The bizarre cat fight among NYT opiners has a new combatant. Today, Bob Herbert argues that Ronald Reagan's 1980 presidential campaign launch was, in fact, all about the race baiting. This is, of course, a direct poke at David Brooks (Herbert's fellow Tuesday columnist), whose Friday column contended that Reagan's Philadelphia, Miss, appearance had nothing to do with racial politics and that those who persist in peddling such "calumny" are ignorant partisans--a slap that was itself directed at Paul Krugman (who shares the Friday pages with Brooks), who has been happily peddling such "agitprop" in his recent book. 

In keeping with whatever bizarre Times law or tradition, none of these guys ever refers to his target by name, making the ongoing squabble slightly disorienting for those not paying close attention. Why does Herbert suddenly feel compelled to "set the record straight" on something that happened nearly thirty years ago? Why does Brooks feel he needed to address an enduring "slur" nowhere near the center of today's political debate? Since Herbert can't cite his specific grievance with Brooks and Brooks can't cite his with Krugman, both of their columns seem to come weirdly out of left field. 

When I first mentioned this, my colleague Jon Chait noted that such no-name squabbles are not uncommon on the Times op-ed pages, and he rightly suggested that such a practice lowers the level of intellectual debate. It also makes these guys look downright flaky.

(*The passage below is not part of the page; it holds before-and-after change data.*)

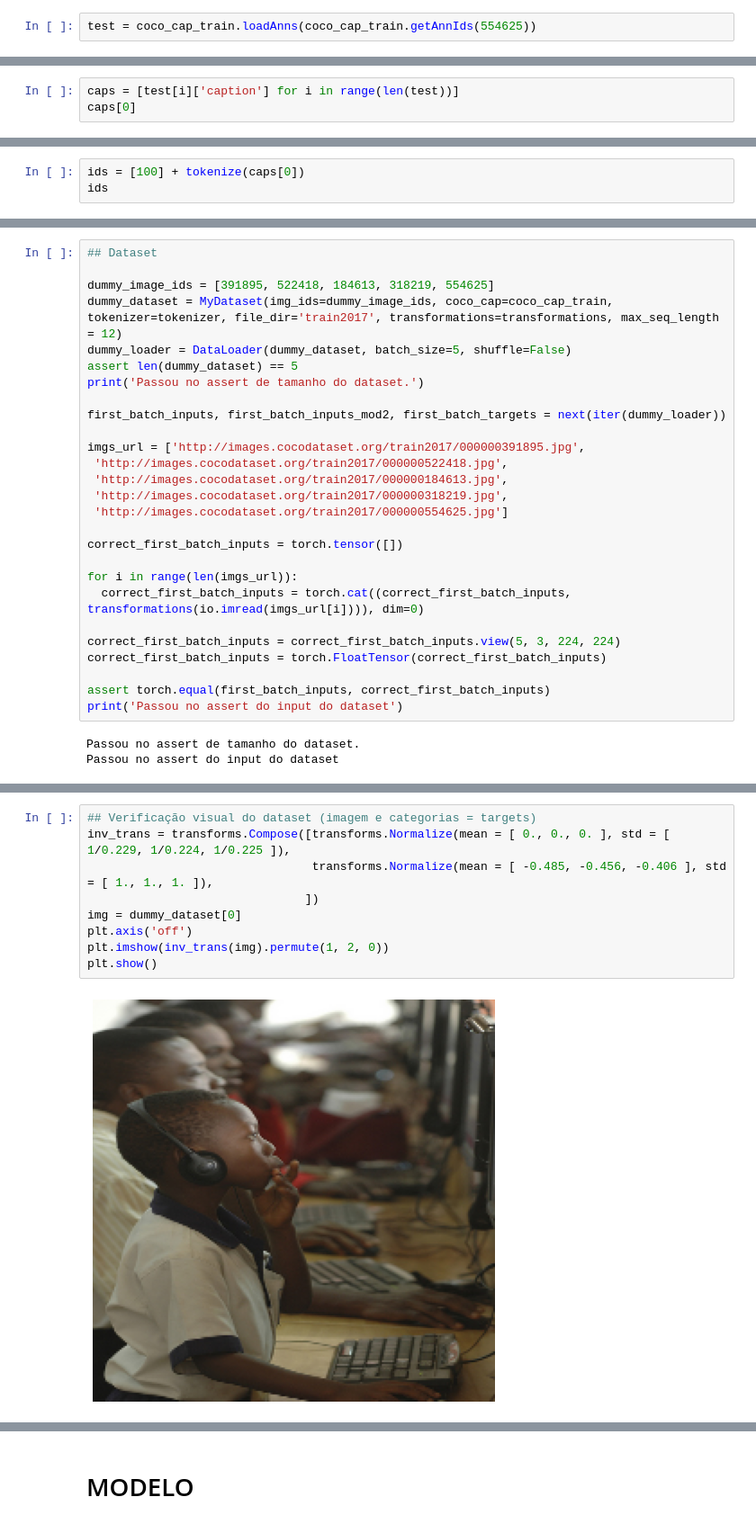
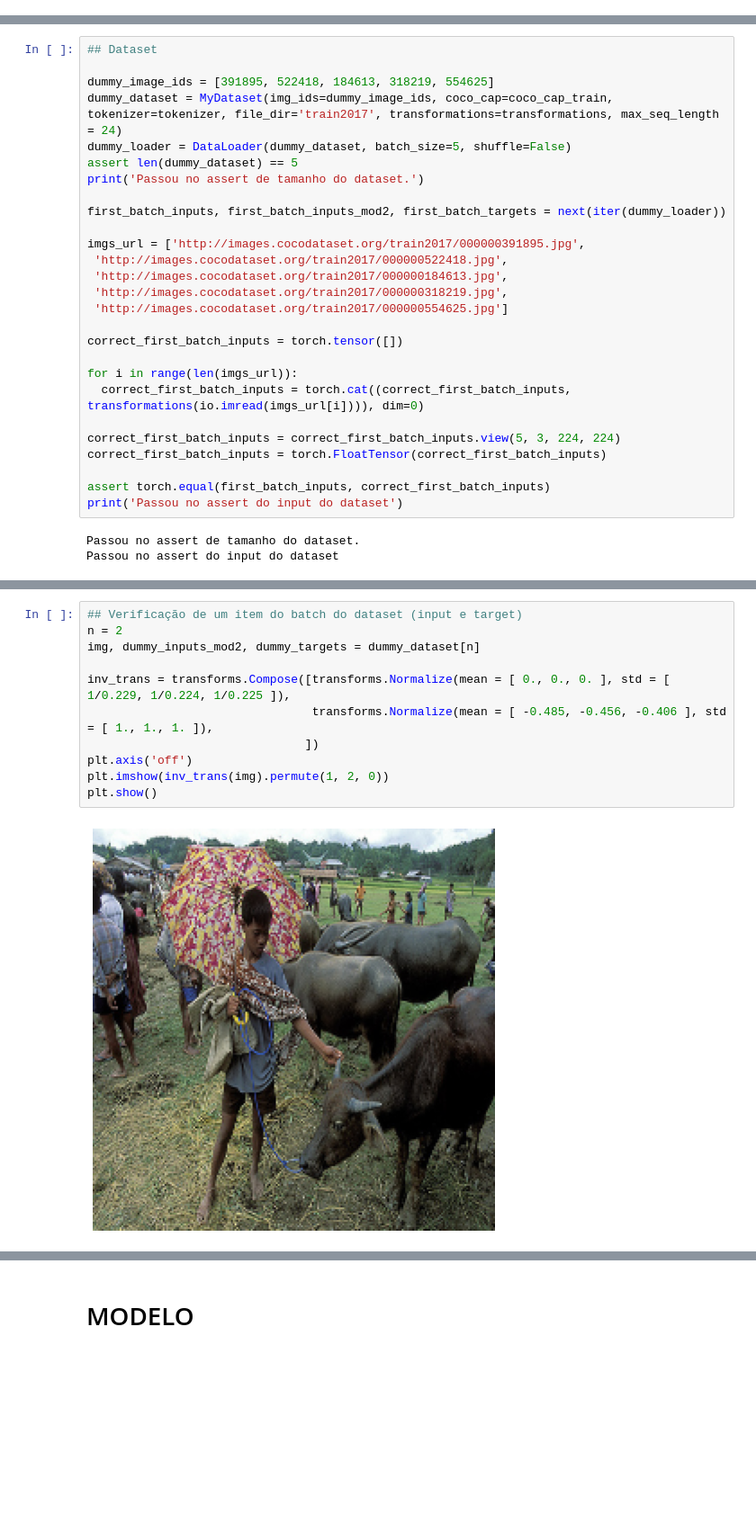
Before and after one commit to fabiormazza/IA025_2022S1, a Jupyter notebook: projeto_final/fabio_mazza/projeto_final_modulos12_final.ipynb, the cells around one changed output, grey strips where cells are left out. Shown at 90% size. Cells and saved outputs as stored; diff of their text form; blank space fills up the shorter version.

```diff
--- a/projeto_final/fabio_mazza/projeto_final_modulos12_final.ipynb
+++ b/projeto_final/fabio_mazza/projeto_final_modulos12_final.ipynb
@@ -155,4 +158,2 @@ Done (t=0.24s)
 creating index...
 index created!
-# %%
-test = coco_cap_train.loadAnns(coco_cap_train.getAnnIds(554625))
@@ -177,3 +159,0 @@ test
-# %%
-caps = [test[i]['caption'] for i in range(len(test))]
-caps[0]
@@ -199,3 +159,0 @@ tokenize(caps[0])
-# %%
-ids = [100] + tokenize(caps[0])
-ids
@@ -288,7 +225,7 @@ class MyDataset(torch.utils.data.Dataset):
 ## Dataset
 
 dummy_image_ids = [391895, 522418, 184613, 318219, 554625]
-dummy_dataset = MyDataset(img_ids=dummy_image_ids, coco_cap=coco_cap_train, tokenizer=tokenizer, file_dir='train2017', transformations=transformations, max_seq_length = 12)
+dummy_dataset = MyDataset(img_ids=dummy_image_ids, coco_cap=coco_cap_train, tokenizer=tokenizer, file_dir='train2017', transformations=transformations, max_seq_length = 24)
 dummy_loader = DataLoader(dummy_dataset, batch_size=5, shuffle=False)
 assert len(dummy_dataset) == 5
 print('Passou no assert de tamanho do dataset.')
@@ -352,11 +254,13 @@ tokenizer.convert_ids_to_tokens(dummy_ids)
 # %%
-## Verificação visual do dataset (imagem e categorias = targets)
+## Verificação de um item do batch do dataset (input e target)
+n = 2
+img, dummy_inputs_mod2, dummy_targets = dummy_dataset[n]
+
 inv_trans = transforms.Compose([transforms.Normalize(mean = [ 0., 0., 0. ], std = [ 1/0.229, 1/0.224, 1/0.225 ]),
                                 transforms.Normalize(mean = [ -0.485, -0.456, -0.406 ], std = [ 1., 1., 1. ]),
                                ])
-img = dummy_dataset[0]
 plt.axis('off')
 plt.imshow(inv_trans(img).permute(1, 2, 0))
 plt.show()
 # %% [output]
-[figure, old version]
+[figure, new version]
```
Also changed, not shown: parts of 32 cells of this notebook.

Either stop being coy, boys, or suck it up and suffer in silence. Don't make the rest of us endure your oblique in-house pissing matches. 

--Michelle Cottle